    Journal of clinical gastroenterology 06/2012; 46(9):764-7. · 2.21 Impact Factor

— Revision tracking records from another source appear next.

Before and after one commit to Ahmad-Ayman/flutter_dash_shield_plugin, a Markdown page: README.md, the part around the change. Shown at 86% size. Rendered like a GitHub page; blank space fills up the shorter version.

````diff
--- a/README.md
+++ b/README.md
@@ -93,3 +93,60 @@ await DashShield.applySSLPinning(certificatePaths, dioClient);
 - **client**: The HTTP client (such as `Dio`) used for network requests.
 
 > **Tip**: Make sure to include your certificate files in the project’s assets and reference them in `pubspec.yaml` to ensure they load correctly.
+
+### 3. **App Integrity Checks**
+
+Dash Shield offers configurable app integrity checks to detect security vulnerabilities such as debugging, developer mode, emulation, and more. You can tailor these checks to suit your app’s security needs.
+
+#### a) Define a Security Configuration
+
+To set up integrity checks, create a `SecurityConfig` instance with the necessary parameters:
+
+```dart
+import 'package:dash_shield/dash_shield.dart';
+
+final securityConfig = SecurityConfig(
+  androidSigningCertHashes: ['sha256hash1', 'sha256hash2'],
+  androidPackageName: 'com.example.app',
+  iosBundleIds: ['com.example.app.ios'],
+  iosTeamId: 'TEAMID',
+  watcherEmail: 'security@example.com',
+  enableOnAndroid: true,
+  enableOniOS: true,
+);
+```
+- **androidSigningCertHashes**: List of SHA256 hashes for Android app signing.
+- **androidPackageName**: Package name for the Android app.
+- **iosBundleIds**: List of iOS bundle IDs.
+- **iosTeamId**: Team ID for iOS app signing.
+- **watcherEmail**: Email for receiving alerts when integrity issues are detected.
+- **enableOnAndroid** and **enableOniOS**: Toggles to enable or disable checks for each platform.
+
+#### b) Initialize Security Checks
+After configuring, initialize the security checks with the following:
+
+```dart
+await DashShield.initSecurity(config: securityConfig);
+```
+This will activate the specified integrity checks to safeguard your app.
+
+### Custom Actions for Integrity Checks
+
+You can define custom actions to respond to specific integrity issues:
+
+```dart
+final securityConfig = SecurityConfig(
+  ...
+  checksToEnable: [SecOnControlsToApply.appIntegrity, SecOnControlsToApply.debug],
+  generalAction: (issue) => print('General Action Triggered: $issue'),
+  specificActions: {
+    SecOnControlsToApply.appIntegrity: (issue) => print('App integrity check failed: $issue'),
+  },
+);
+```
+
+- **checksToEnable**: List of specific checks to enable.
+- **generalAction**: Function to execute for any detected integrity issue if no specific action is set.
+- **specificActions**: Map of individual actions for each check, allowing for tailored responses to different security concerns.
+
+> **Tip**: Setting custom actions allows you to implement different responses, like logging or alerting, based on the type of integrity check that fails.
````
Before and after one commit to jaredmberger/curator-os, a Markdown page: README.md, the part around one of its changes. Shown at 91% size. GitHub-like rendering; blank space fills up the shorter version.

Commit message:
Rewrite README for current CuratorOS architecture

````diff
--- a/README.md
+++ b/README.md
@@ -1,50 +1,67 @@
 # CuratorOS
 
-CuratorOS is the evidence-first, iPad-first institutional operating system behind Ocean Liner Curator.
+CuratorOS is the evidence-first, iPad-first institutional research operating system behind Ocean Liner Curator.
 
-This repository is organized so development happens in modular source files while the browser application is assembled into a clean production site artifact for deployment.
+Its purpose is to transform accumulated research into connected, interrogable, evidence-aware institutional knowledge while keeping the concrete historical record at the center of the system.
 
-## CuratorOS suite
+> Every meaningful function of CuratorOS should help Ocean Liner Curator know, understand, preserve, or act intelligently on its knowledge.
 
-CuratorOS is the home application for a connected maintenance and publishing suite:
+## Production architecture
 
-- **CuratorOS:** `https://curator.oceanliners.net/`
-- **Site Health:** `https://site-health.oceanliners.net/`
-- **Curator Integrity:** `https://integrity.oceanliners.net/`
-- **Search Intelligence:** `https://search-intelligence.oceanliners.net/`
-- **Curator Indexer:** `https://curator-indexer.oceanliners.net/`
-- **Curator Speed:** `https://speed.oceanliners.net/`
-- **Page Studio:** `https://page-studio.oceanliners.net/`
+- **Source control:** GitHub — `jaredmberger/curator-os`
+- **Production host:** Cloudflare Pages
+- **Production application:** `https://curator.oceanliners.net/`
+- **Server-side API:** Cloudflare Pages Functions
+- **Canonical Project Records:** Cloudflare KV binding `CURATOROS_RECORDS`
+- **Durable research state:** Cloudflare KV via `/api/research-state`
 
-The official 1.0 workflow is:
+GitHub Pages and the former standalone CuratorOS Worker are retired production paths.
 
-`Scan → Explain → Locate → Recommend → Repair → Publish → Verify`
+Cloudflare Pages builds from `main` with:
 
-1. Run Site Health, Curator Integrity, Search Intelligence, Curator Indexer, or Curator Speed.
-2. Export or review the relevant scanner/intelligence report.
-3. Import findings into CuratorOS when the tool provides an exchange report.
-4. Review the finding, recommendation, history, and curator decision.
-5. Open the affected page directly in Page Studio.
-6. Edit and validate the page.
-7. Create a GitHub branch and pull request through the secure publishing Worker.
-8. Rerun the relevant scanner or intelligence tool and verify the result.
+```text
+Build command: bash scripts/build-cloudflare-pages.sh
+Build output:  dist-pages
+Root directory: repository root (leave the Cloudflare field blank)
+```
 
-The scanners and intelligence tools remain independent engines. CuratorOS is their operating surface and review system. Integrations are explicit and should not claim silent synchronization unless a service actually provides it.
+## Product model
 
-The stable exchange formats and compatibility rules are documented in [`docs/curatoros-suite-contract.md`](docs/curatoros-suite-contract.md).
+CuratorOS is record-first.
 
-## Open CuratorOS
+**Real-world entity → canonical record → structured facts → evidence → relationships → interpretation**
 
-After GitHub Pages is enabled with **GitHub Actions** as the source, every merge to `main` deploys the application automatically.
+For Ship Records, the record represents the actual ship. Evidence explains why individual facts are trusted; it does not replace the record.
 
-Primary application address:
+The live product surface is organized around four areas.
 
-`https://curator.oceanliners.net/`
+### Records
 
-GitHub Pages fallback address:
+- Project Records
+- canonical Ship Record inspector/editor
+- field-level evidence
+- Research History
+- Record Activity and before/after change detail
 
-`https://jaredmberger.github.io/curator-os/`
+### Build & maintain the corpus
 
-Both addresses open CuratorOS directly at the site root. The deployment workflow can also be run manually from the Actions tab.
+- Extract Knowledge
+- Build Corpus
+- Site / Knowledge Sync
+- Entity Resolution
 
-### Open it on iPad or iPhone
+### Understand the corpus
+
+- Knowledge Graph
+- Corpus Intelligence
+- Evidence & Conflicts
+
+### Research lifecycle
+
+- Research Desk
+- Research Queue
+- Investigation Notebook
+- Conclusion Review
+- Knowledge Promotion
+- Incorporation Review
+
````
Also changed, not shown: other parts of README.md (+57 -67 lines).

  • The American Journal of Gastroenterology 06/2012; 107(6):951-2; author reply 952. · 9.21 Impact Factor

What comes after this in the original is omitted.